Membership stable after two years of upheaval, Colonial Athletic Association and Atlantic 10 Conference schools and officials turn their attention to the growing movement among the NCAA's power conferences toward greater freedom to govern themselves.
A potential new NCAA governance model dominated discussions at recent conference meetings among coaches and athletic directors, and earlier this week at presidents' meetings within both leagues.
"This summer there's going to be a lot of conversation," William and Mary athletic director Terry Driscoll said, "a lot of discussion, a lot of posturing, for lack of a better word, to get to a point where people decide whether they want full autonomy in their governance and to what degree they're willing to work with other groups."
The five power conferences — the ACC, Southeastern, Big Ten, Pac-12 and Big 12 — have separated themselves from the other 27 Division I leagues financially, largely due to lucrative TV contracts for football broadcast rights that bring in millions of dollars annually.
Those leagues want the opportunity to handle their affairs and spend money how they see fit, whether it's extra stipends for athletes — the so-called "cost of attendance" above what's provided in scholarships — or in areas such as increased medical benefits and athletic training tables.
SEC commissioner Mike Slive, at his league's recent conference meetings, even floated the idea of the power leagues splitting off into a Division IV if they aren't granted greater latitude by the NCAA or its membership.
None of Slive's brethren hopped on the secession bandwagon, but in an era in which the status quo is increasingly challenged — the O'Bannon vs. NCAA trial, the Northwestern football players union decision — a new model is inevitable.
"It's a big deal," Atlantic 10 commissioner Bernadette McGlade said, "because the NCAA is such a large organization with so many diverse institutions that a major restructuring of governance is going to impact everyone."
Leagues such as the CAA, the Newport News-based A-10 and the Mid-Eastern Athletic Conference wait to see what comes of the discussion and possible trickle-down effects.
"Some of the stuff hasn't been clarified to a great degree that it doesn't send you chasing worst-case scenarios," CAA commissioner Tom Yeager said. "Because it's in generalities and people sit down and talk through things, you tend to go to the extremes.
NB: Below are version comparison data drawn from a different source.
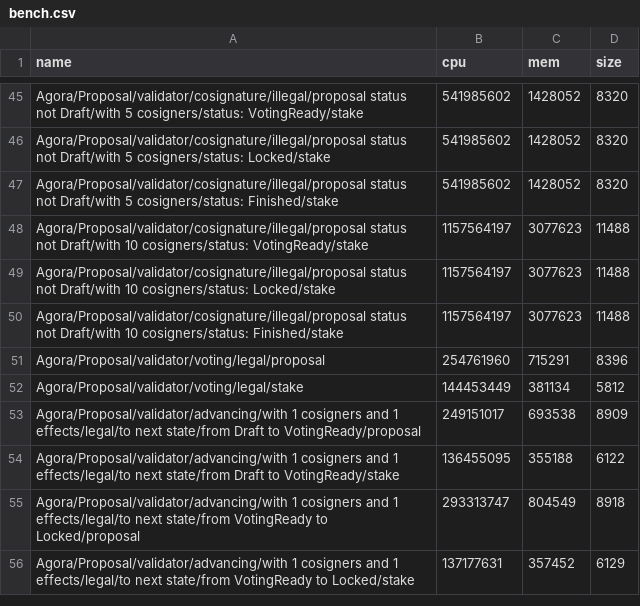
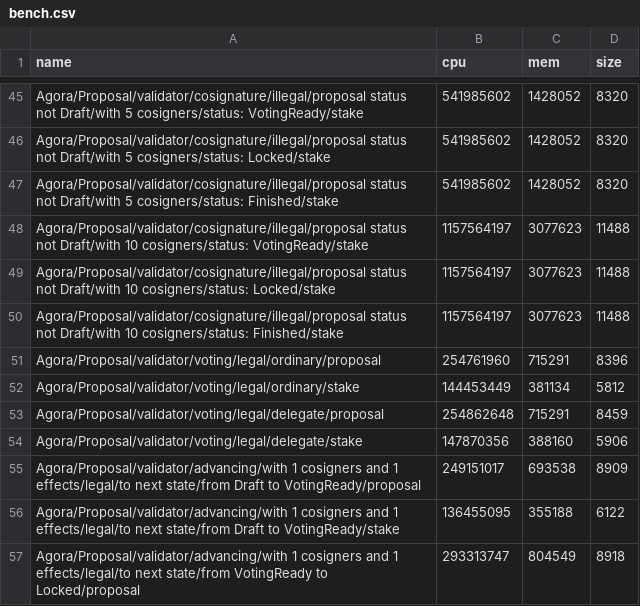
Before and after one commit to Liqwid-Labs/agora, a CSV file: bench.csv, drawn as a sheet; only a part is shown, gaps mark what is left out; the shorter side is filled out with more unchanged rows.

Commit message:
tests for delegate voting

```diff
--- a/bench.csv
+++ b/bench.csv
@@ -50,4 +50,6 @@ Agora/Proposal/validator/cosignature/illegal/proposal status not Draft/with 10 c
 Agora/Proposal/validator/cosignature/illegal/proposal status not Draft/with 10 cosigners/status: Finished/stake,1157564197,3077623,11488
-Agora/Proposal/validator/voting/legal/proposal,254761960,715291,8396
-Agora/Proposal/validator/voting/legal/stake,144453449,381134,5812
+Agora/Proposal/validator/voting/legal/ordinary/proposal,254761960,715291,8396
+Agora/Proposal/validator/voting/legal/ordinary/stake,144453449,381134,5812
+Agora/Proposal/validator/voting/legal/delegate/proposal,254862648,715291,8459
+Agora/Proposal/validator/voting/legal/delegate/stake,147870356,388160,5906
 Agora/Proposal/validator/advancing/with 1 cosigners and 1 effects/legal/to next state/from Draft to VotingReady/proposal,249151017,693538,8909
```
Also changed, not shown: 2 other files.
It's like you're reading the fine print in the contract to buy your car or the warning label on the medication you're taking. It says you can go blind, gain weight and your hair falls out, but it's good for a cold."
Conference meetings were a part of the process that will lead to the new model. A draft was circulated in May. NCAA reps visited conference offices to explain what they could, and league officials in turn discussed key points and possibilities at their respective conference meetings.
The next step is conference commissioners' meetings starting Monday at Dana Point, Calif., where Yeager, McGlade and their peers will voice their constituents' positions and concerns.
Schools and officials have until July 1 to file formal comments about the plan to the NCAA Steering Committee on Governance. The committee will make adjustments and then circulate the plan among conferences and schools beginning July 11. A final plan will be submitted to the NCAA Board of Directors on Aug. 7.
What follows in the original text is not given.